## [TASK PROMPT]
Look through the entries for the string "README" and copy every line where it shows up.

Top of WORKING DATA

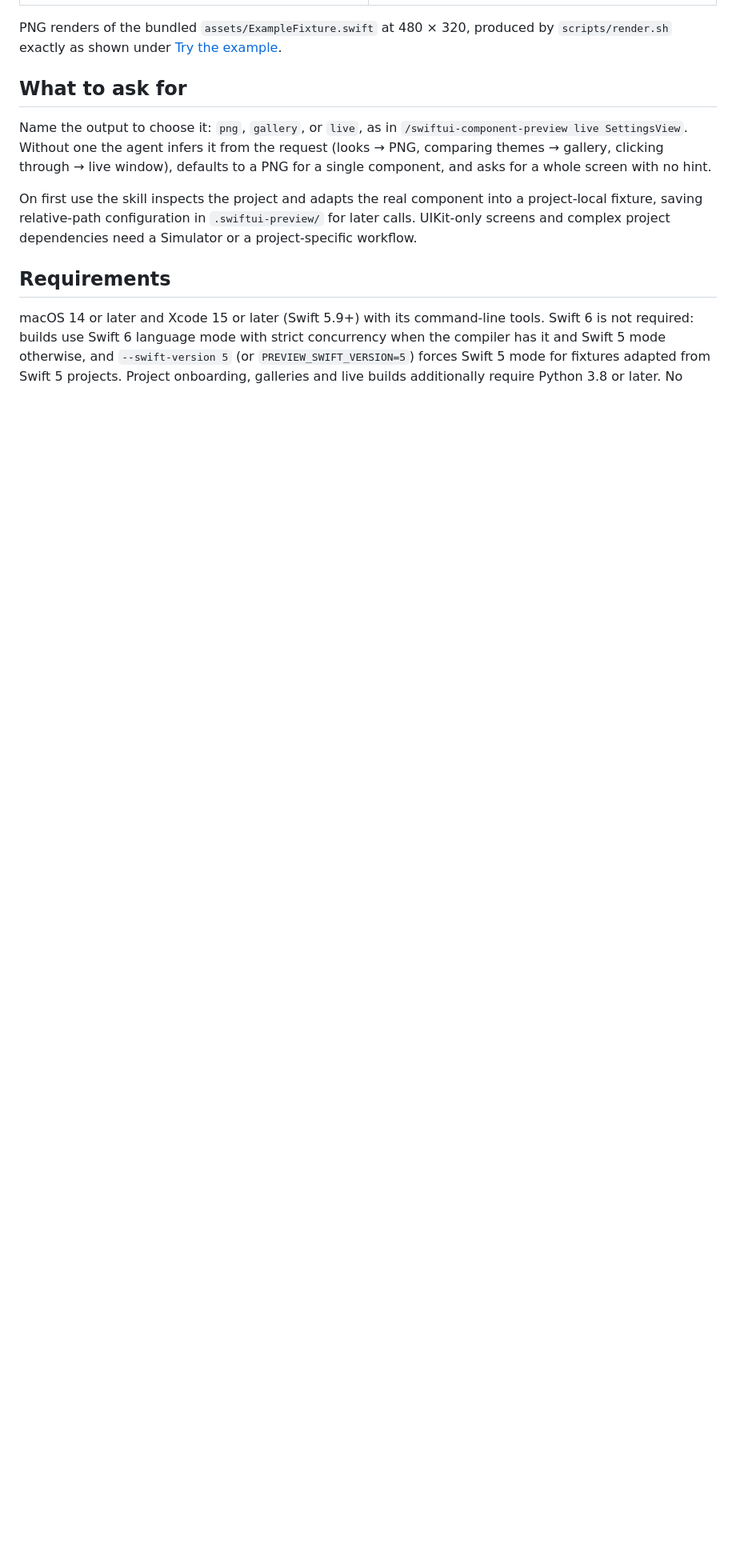
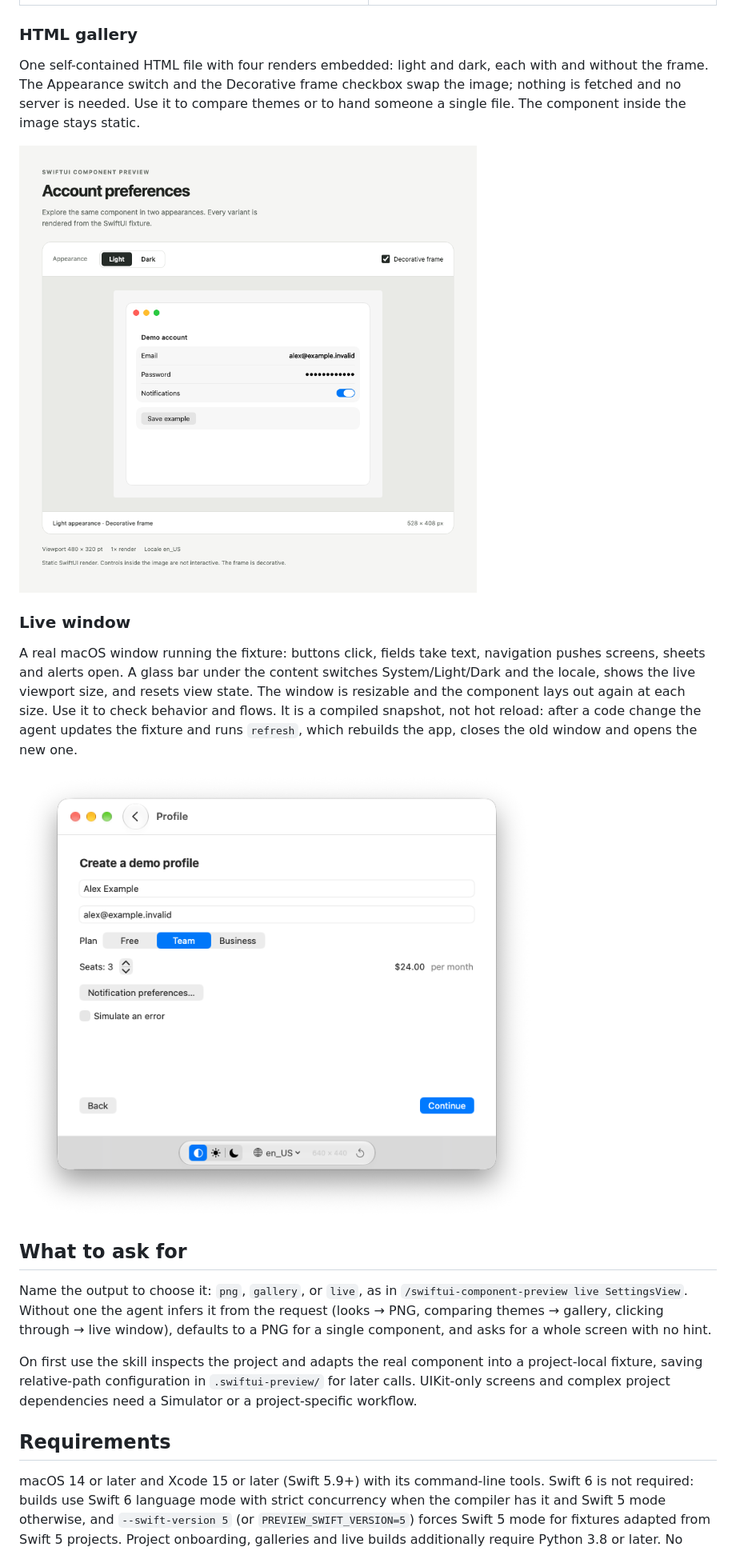
Before and after one commit to kvyatkovskys/KVKAgentSkills, a Markdown page: skills/swiftui-component-preview/README.md, the part around one of its changes. Shown at 80% size. GitHub-like rendering; pictures changed too: docs/images/swiftui-component-preview/gallery.png (added), docs/images/swiftui-component-preview/live-window.png (added); blank space fills up the shorter version.

```diff
--- a/skills/swiftui-component-preview/README.md
+++ b/skills/swiftui-component-preview/README.md
@@ -6,7 +14,17 @@ A standalone agent skill for Claude Code, Codex, and other [Agent Skills](https:
 | --- | --- |
 | ![Light PNG render of the bundled example fixture](../../docs/images/swiftui-component-preview/render-light.png) | ![Dark PNG render of the bundled example fixture](../../docs/images/swiftui-component-preview/render-dark.png) |
 
-PNG renders of the bundled `assets/ExampleFixture.swift` at 480 × 320, produced by `scripts/render.sh` exactly as shown under [Try the example](#try-the-example).
+### HTML gallery
+
+One self-contained HTML file with four renders embedded: light and dark, each with and without the frame. The Appearance switch and the Decorative frame checkbox swap the image; nothing is fetched and no server is needed. Use it to compare themes or to hand someone a single file. The component inside the image stays static.
+
+![HTML gallery with an appearance switch and a frame checkbox above the render](../../docs/images/swiftui-component-preview/gallery.png)
+
+### Live window
+
+A real macOS window running the fixture: buttons click, fields take text, navigation pushes screens, sheets and alerts open. A glass bar under the content switches System/Light/Dark and the locale, shows the live viewport size, and resets view state. The window is resizable and the component lays out again at each size. Use it to check behavior and flows. It is a compiled snapshot, not hot reload: after a code change the agent updates the fixture and runs `refresh`, which rebuilds the app, closes the old window and opens the new one.
+
+![Live preview window showing a profile form with a segmented picker, a stepper and the control bar](../../docs/images/swiftui-component-preview/live-window.png)
 
 ## What to ask for
 
```
Also changed, not shown: other parts of skills/swiftui-component-preview/README.md (+9 -1 lines), 1 other file.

Bottom of WORKING DATA

## [ANSWER TO THE PROBLEM]
Before and after one commit to kvyatkovskys/KVKAgentSkills, a Markdown page: skills/swiftui-component-preview/README.md, the part around one of its changes. Shown at 80% size. GitHub-like rendering; pictures changed too: docs/images/swiftui-component-preview/gallery.png (added), docs/images/swiftui-component-preview/live-window.png (added); blank space fills up the shorter version.
--- a/skills/swiftui-component-preview/README.md
+++ b/skills/swiftui-component-preview/README.md
Also changed, not shown: other parts of skills/swiftui-component-preview/README.md (+9 -1 lines), 1 other file.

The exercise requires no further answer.